Delayed implantation

25 Feb 2015

Recent research has revealed that it may be possible to delay the implantation of an embryo into the endometrium (uterus lining). This could have implications for the future of IVF treatment, as it would mean that embryos would not have to be frozen; avoiding freezing could lead to better survival of embryos.

Scientists have long known that delayed implantation occurs in around 100 species of mammal, to ensure that offspring are born into the appropriate conditions for their survival. Obligate diapause is when implantation is delayed by environmental factors (found in bears, deer and skunk among others), while facultative diapause is triggered by lactation to avoid having 2 litters close together (used by mice). The foetuses in these situations do not immediately implant in the uterus wall but remain in a state of dormancy within the uterus, with development suspended.

Little has been known about the mechanisms of this process until recently, when Professor Jonathan Van Blerkom and colleagues from the University of Colorado looked into the process and its application to humans. They discovered that ATP is the key to delayed implantation. ATP is a molecule which transports energy within the cell. When ATP is turned into ADP and phosphate, the phosphate is used to phosphorylate enzymes that drive development, and when ADP is combined with phosphate to make ATP, this stops development. When scientists looked at ADP and phosphate in mice embryos, the levels were lower in embryos in the delayed state than in the ones that were about to implant. Following this discovery, Professor Van Blerkom and his team searched for a possible metabolic pathway to target in this process, and found that the AMPK pathway was a good candidate. Inhibiting the AMPK pathway in a mouse blastocyst resulted in greater ATP production and the cessation of DNA synthesis, while re-starting the pathway meant that the embryos started to develop again. The AMPK pathway therefore mimics delayed implantation.
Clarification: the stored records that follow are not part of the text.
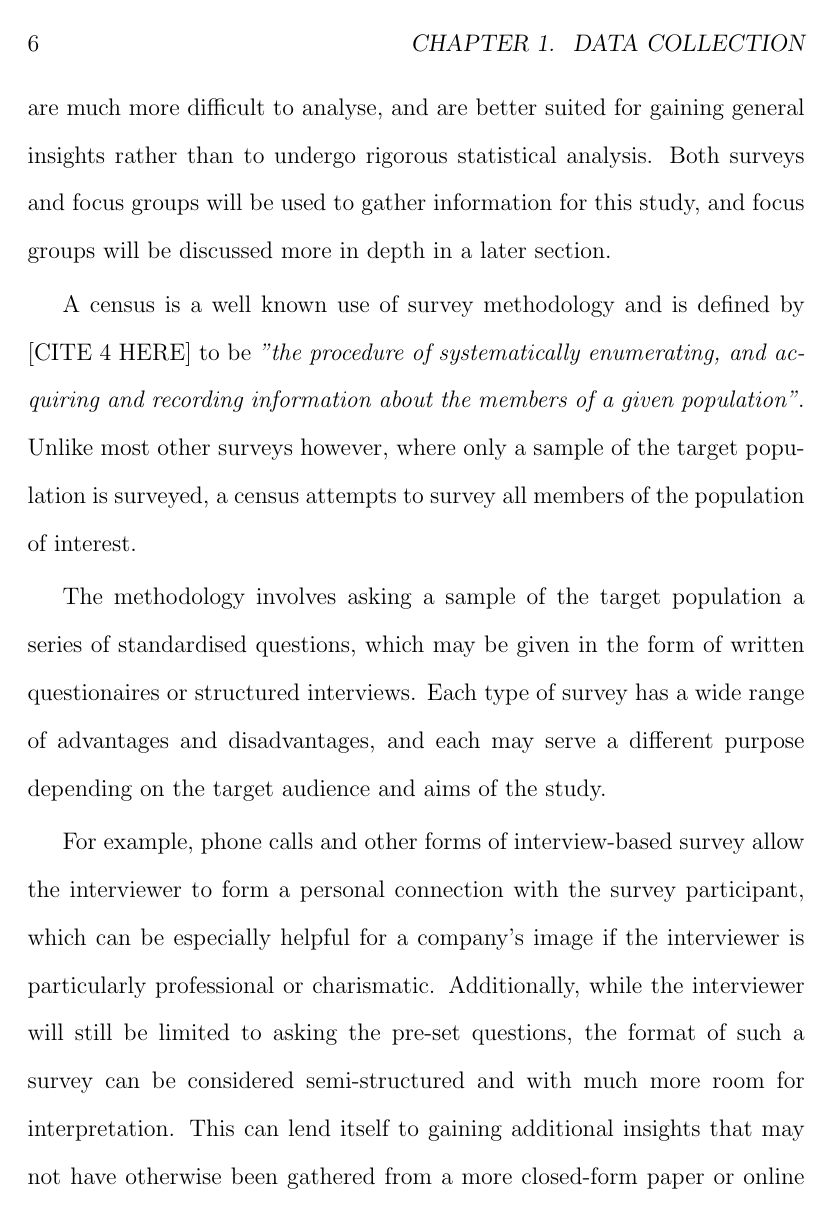
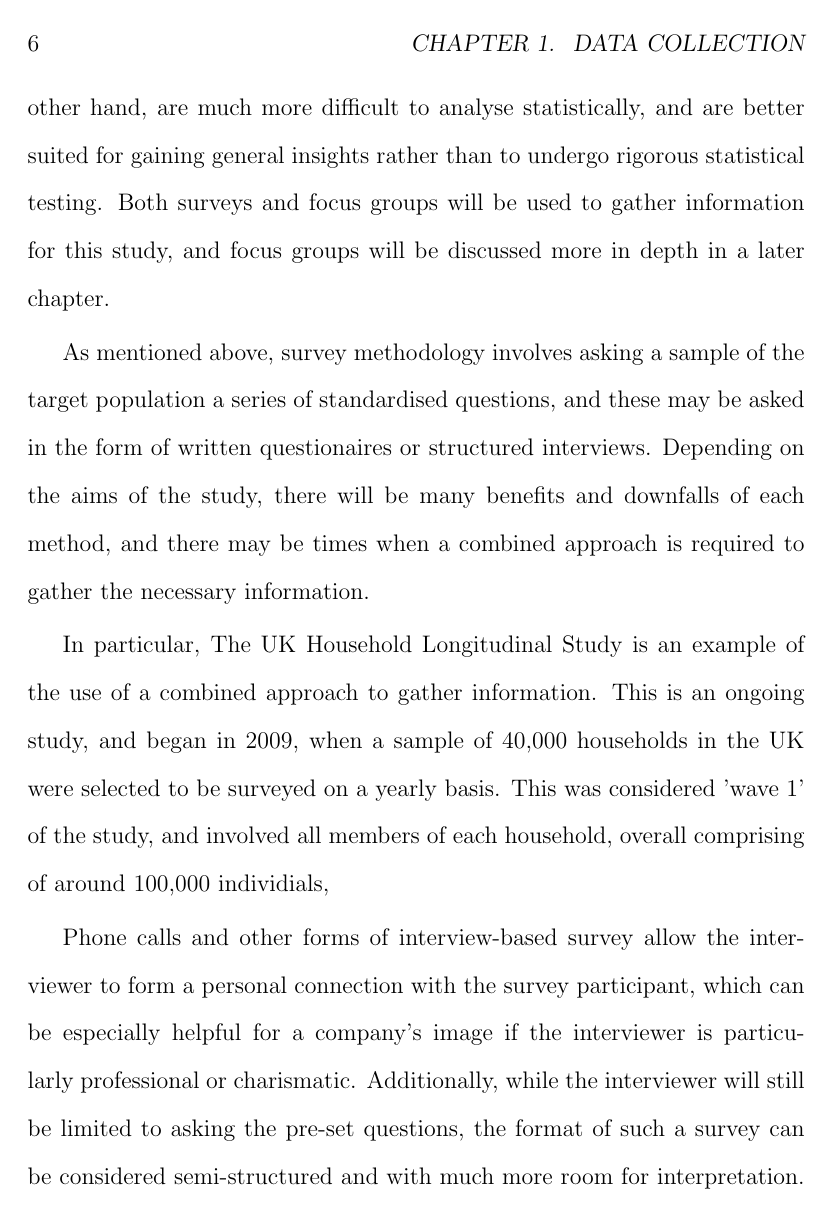
Before and after one commit to KatieMurphy98/Year-4-Project, a LaTeX book (tex/main.tex, which reads tex/chapters/survey/main.tex): page 6 of 11. Compiled offline with pdfLaTeX.

Commit message:
Added to survey background section. Started explaining UK Household Study as example of study using both written and interview survey methods.

```diff
--- a/tex/chapters/survey/main.tex
+++ b/tex/chapters/survey/main.tex
@@ -6,29 +6,33 @@
 %TODO 2 cite: https://www.idsurvey.com/en/advantages-and-disadvantages-of-phone-survey/
 %TODO 3 cite: https://books.google.co.uk/books?hl=en&lr=&id=ctow8zWdyFgC&oi=fnd&pg=PR15&dq=survey+methodology&ots=fgcIbBXkS9&sig=LvdOfWOBGrtHFrcVbdfi1ahV970#v=onepage&q=survey%20methodology&f=true
 %TODO 4 cite: https://en.wikipedia.org/wiki/Census
+%TODO 5 cite: https://www.understandingsociety.ac.uk/
 
 
-As described in [CITE 3 HERE], surveys are used for obtaining quantitative information regarding opinions and
-experiences of the respondents in order to explore the views of the target population as a whole. A survey is a systematic
+As described in [CITE 3 HERE], a survey is a means of obtaining quantitative information regarding opinions and
+experiences of the respondents in order to explore the views of the target population as a whole. This is a systematic
 method of collecting data, where the word "systematic" is deliberately used by the author of [CITE 3 HERE] in order to separate
 surveys from other methods, such as focus groups and unstructured interviews. It can be remarked that the systematic nature of
 a survey is part of what lends it so well to quantitative analysis; a series of standardised questions can be asked to many
 cohorts with little room for interpretation, meaning that large amounts of data can be gathered and easily compiled to
-form a coherent rolling analysis. Focus groups and other less structured formats are much more difficult to analyse, and are
-better suited for gaining general insights rather than to undergo rigorous statistical analysis. Both surveys and focus groups
-will be used to gather information for this study, and focus groups will be discussed more in depth in a later section.
+form a coherent rolling analysis. Focus groups and other less structured formats, on the other hand, are much more difficult
+to analyse statistically, and are better suited for gaining general insights rather than to undergo rigorous statistical
+testing. Both surveys and focus groups will be used to gather information for this study, and focus groups will be discussed
+more in depth in a later chapter.
 
-A census is a well known use of survey methodology and is defined by [CITE 4 HERE] to be \textit{"the procedure of systematically
-enumerating, and acquiring and recording information about the members of a given population"}. Unlike most other surveys however,
-where only a sample of the target population is surveyed, a census attempts to survey all members of the population of
-interest. %TODO Expand this section
-%TODO Write a paragraph joining this to the section below
+As mentioned above, survey methodology involves asking a sample of the target population a series of standardised questions,
+and these may be asked in the form of written questionaires or structured interviews. Depending on the aims of the study, there
+will be many benefits and downfalls of each method, and there may be times when a combined approach is required to
+gather the necessary information.
 
-The methodology involves asking a sample of the target population a series of standardised questions, which may be given in
-the form of written questionaires or structured interviews. Each type of survey has a wide range of advantages and disadvantages,
-and each may serve a different purpose depending on the target audience and aims of the study.
+In particular, The UK Household Longitudinal Study is an example of the use of a combined approach to gather information.
+This is an ongoing study, and began in 2009, when a sample of 40,000 households in the UK were selected to be surveyed on a
+yearly basis. This was considered 'wave 1' of the study, and involved all members of each household, overall comprising of
+around 100,000 individials,
+%TODO Expand on this
 
-For example, phone calls and other forms of interview-based survey allow the interviewer to form a personal connection with
+
+Phone calls and other forms of interview-based survey allow the interviewer to form a personal connection with
 the survey participant, which can be especially helpful for a company's image if the interviewer is particularly professional
 or charismatic. Additionally, while the interviewer will still be limited to asking the pre-set questions, the format of such a survey can
 be considered semi-structured and with much more room for interpretation. This can lend itself to gaining additional insights
@@ -54,4 +58,3 @@ from a list, and open-ended questions, in which the participants are able to wri
 
 
 
-\section{Specific goals of survey tool for this paper}
```
Also changed, not shown: tex/chapters/survey/main.tex (46 more changed lines).
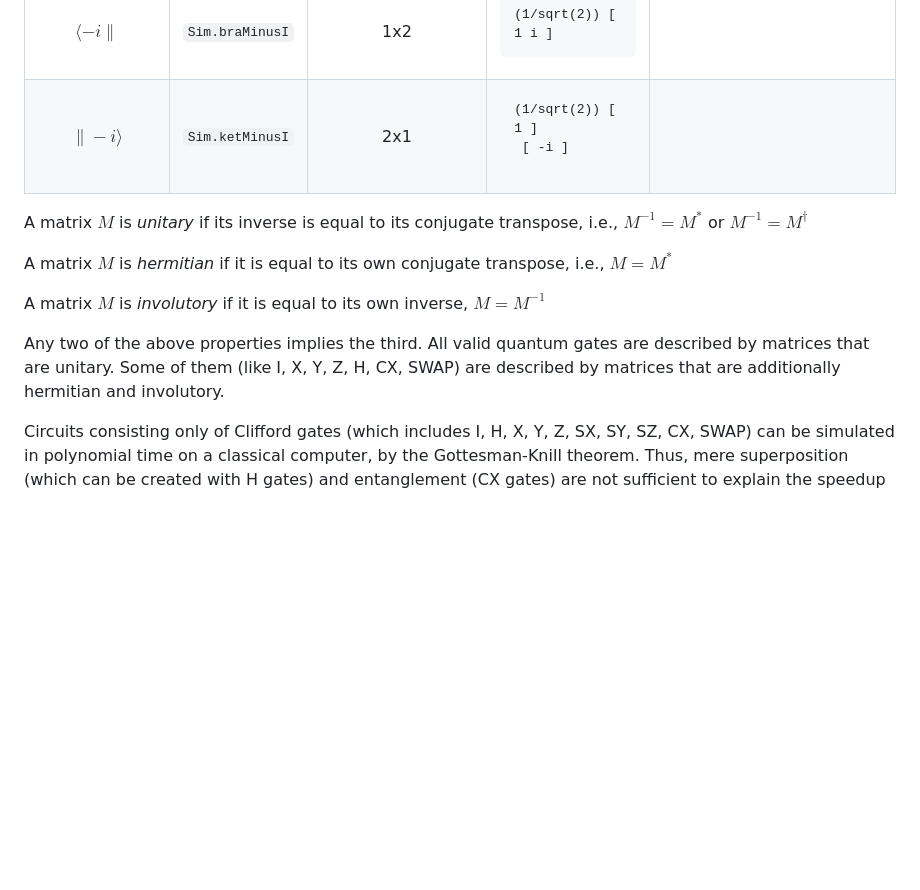
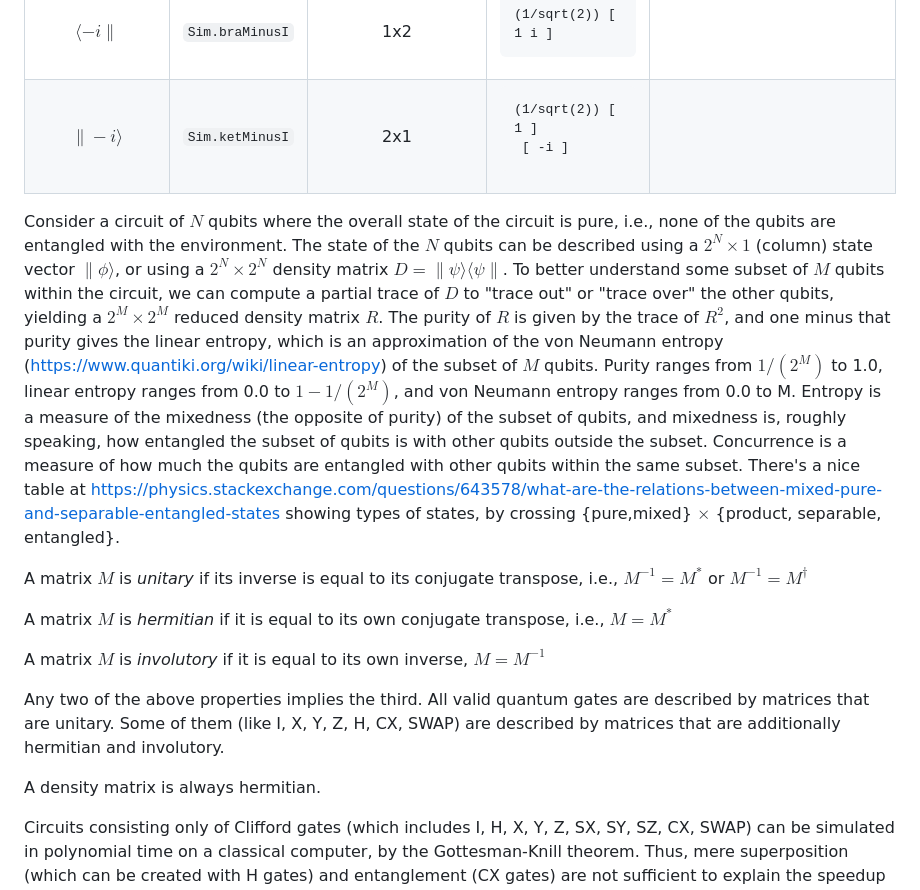
Before and after one commit to MJMcGuffin/muqcs.js, a Markdown page: README.md, the part around the change. Rendered like a GitHub page; blank space fills up the shorter version.

Commit message:
added more notes

```diff
--- a/README.md
+++ b/README.md
@@ -237,6 +237,8 @@ Some predefined basis vectors:
 |  $\langle -i \|$  | `Sim.braMinusI` | 1x2 | <pre>(1/sqrt(2)) [ 1 i ]</pre> | |
 |  $\|-i\rangle$  | `Sim.ketMinusI` | 2x1 | <pre>(1/sqrt(2)) [  1 ]<br>            [ -i ]</pre> | |
 
+Consider a circuit of $N$ qubits where the overall state of the circuit is pure, i.e., none of the qubits are entangled with the environment.  The state of the $N$ qubits can be described using a $2^N \times 1$ (column) state vector $\| \phi \rangle$, or using a $2^N \times 2^N$ density matrix $D = \| \psi \rangle \langle \psi \|$.  To better understand some subset of $M$ qubits within the circuit, we can compute a partial trace of $D$ to "trace out" or "trace over" the other qubits, yielding a $2^M \times 2^M$ reduced density matrix $R$.  The purity of $R$ is given by the trace of $R^2$, and one minus that purity gives the linear entropy, which is an approximation of the von Neumann entropy (https://www.quantiki.org/wiki/linear-entropy) of the subset of $M$ qubits.  Purity ranges from $1/(2^M)$ to 1.0, linear entropy ranges from 0.0 to $1-1/(2^M)$, and von Neumann entropy ranges from 0.0 to M.  Entropy is a measure of the mixedness (the opposite of purity) of the subset of qubits, and mixedness is, roughly speaking, how entangled the subset of qubits is with other qubits outside the subset.  Concurrence is a measure of how much the qubits are entangled with other qubits within the same subset.  There's a nice table at https://physics.stackexchange.com/questions/643578/what-are-the-relations-between-mixed-pure-and-separable-entangled-states showing types of states, by crossing {pure,mixed} $\times$ {product, separable, entangled}.
+
 A matrix $M$ is *unitary* if its inverse is equal to its conjugate transpose, i.e., $M^{-1} = M^{*}$ or $M^{-1} = M^{\dagger}$
 
 A matrix $M$ is *hermitian* if it is equal to its own conjugate transpose, i.e., $M = M^{*}$
@@ -245,6 +247,8 @@ A matrix $M$ is *involutory* if it is equal to its own inverse, $M = M^{-1}$
 
 Any two of the above properties implies the third.  All valid quantum gates are described by matrices that are unitary.
 Some of them (like I, X, Y, Z, H, CX, SWAP) are described by matrices that are additionally hermitian and involutory.
+
+A density matrix is always hermitian.
 
 Circuits consisting only of Clifford gates (which includes I, H, X, Y, Z, SX, SY, SZ, CX, SWAP) can be simulated in polynomial time on a classical computer, by the Gottesman-Knill theorem.  Thus, mere superposition (which can be created with H gates) and entanglement (CX gates) are not sufficient to explain the speedup offered by quantum computers.
 
```
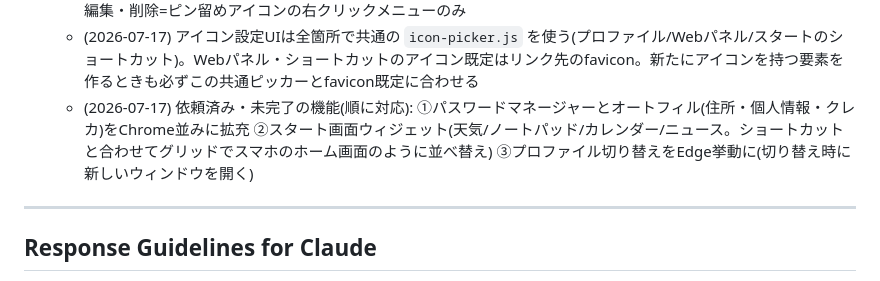
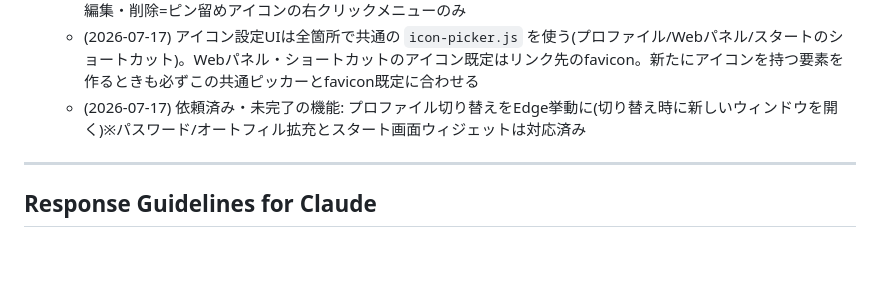
Before and after one commit to eugene-rb/Roopie, a Markdown page: CLAUDE.md, the part around the change. Drawn GitHub-style; blank space fills up the shorter version.

```diff
--- a/CLAUDE.md
+++ b/CLAUDE.md
@@ -19,7 +19,7 @@
   - (2026-07-17) サイドバー(パネル)の挙動はVivaldi準拠を維持する: レールの並び(ブックマーク/ダウンロード/履歴/メモ/リーディングリスト/ピン留めWebパネル/+)、同じアイコン再クリックで折りたたみ、F4でパネル全体の表示切替、「+」でウェブパネル追加。新機能もVivaldiの流儀に合わせる
   - (2026-07-17) Webパネルの「管理画面」は持たない(ユーザー指示で廃止)。追加=「+」またはレール右クリック、編集・削除=ピン留めアイコンの右クリックメニューのみ
   - (2026-07-17) アイコン設定UIは全箇所で共通の `icon-picker.js` を使う(プロファイル/Webパネル/スタートのショートカット)。Webパネル・ショートカットのアイコン既定はリンク先のfavicon。新たにアイコンを持つ要素を作るときも必ずこの共通ピッカーとfavicon既定に合わせる
-  - (2026-07-17) 依頼済み・未完了の機能(順に対応): ①パスワードマネージャーとオートフィル(住所・個人情報・クレカ)をChrome並みに拡充 ②スタート画面ウィジェット(天気/ノートパッド/カレンダー/ニュース。ショートカットと合わせてグリッドでスマホのホーム画面のように並べ替え) ③プロファイル切り替えをEdge挙動に(切り替え時に新しいウィンドウを開く)
+  - (2026-07-17) 依頼済み・未完了の機能: プロファイル切り替えをEdge挙動に(切り替え時に新しいウィンドウを開く)※パスワード/オートフィル拡充とスタート画面ウィジェットは対応済み
 
 ---
 
```
Also changed, not shown: log-archive.md (+9 -0 lines), log.md (+3 -2 lines).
Knowing that the AMPK pathway is expressed in humans as well as mice, the scientific team decided to use the same mechanisms in human embryos. Inhibiting the pathway resulted in the embryos staying in suspended development for 4 days, with ATP levels dropping to 30% of original levels. Another manifestation of delayed implantation was that the gangliocytes (cells which recognise the uterus lining for implantation), started to disappear. Once the team stopped inhibiting the pathway, development resumed, ATP levels rose and gangliocytes began to grow again within 40 minutes.

These findings could have important implications for IVF treatment. If embryos could be put into a state of suspended development, this would negate the need for the freezing and thawing process which can be deleterious to the survival of embryos. These studies have also revealed some interesting properties of embryos; information which could be used to improve IVF treatment in the future. For example, that there is a surface protein called GMI that is used for implantation, which could be used as a marker for implantation competence, and that oxygen levels of 2% were optimum for maintaining the embryos.

Anna Byrne-Smith